Task details: Check each line of the listing for the word "Proposition" and report the ones that have it.

Stored data:
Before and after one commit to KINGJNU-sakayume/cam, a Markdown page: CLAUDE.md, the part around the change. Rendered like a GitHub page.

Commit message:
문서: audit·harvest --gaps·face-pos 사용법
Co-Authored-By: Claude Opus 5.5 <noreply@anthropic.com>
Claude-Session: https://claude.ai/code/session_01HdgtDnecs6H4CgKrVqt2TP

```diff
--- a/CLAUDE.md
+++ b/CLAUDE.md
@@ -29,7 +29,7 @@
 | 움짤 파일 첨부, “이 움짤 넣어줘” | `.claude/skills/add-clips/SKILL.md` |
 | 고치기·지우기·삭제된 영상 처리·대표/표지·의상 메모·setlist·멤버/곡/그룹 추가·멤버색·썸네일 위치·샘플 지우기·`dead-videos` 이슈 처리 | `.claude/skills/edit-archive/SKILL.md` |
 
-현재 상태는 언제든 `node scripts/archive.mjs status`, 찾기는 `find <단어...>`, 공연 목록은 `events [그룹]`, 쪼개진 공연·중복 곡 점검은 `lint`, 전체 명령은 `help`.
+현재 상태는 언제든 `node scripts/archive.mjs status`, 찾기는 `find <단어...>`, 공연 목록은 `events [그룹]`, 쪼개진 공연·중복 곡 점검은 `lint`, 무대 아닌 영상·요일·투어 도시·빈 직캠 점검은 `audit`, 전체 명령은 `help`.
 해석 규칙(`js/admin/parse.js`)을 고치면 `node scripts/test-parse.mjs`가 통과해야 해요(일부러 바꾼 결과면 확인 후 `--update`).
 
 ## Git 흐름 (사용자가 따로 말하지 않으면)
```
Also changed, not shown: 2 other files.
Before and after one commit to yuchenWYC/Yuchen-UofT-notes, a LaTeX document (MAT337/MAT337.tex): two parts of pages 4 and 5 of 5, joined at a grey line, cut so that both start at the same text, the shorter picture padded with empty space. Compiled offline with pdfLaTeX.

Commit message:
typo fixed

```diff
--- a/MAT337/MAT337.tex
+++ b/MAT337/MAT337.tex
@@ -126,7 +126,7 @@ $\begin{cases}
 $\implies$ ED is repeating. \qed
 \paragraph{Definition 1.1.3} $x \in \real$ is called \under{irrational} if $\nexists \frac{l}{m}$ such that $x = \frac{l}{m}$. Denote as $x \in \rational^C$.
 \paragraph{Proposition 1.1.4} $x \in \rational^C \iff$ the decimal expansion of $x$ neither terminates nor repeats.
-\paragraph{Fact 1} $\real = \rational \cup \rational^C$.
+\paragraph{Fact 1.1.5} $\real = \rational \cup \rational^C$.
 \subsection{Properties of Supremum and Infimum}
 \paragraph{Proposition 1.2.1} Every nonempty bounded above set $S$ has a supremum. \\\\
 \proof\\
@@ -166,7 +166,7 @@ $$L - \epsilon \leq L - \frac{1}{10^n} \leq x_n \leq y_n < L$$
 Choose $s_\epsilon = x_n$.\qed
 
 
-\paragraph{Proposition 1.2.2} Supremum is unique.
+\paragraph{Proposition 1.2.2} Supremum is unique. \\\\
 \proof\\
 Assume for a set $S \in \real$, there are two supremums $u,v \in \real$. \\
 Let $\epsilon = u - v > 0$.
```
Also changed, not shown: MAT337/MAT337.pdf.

Problem solution:
 \paragraph{Proposition 1.1.4} $x \in \rational^C \iff$ the decimal expansion of $x$ neither terminates nor repeats.
 \paragraph{Proposition 1.2.1} Every nonempty bounded above set $S$ has a supremum. \\\\
-\paragraph{Proposition 1.2.2} Supremum is unique.
+\paragraph{Proposition 1.2.2} Supremum is unique. \\\\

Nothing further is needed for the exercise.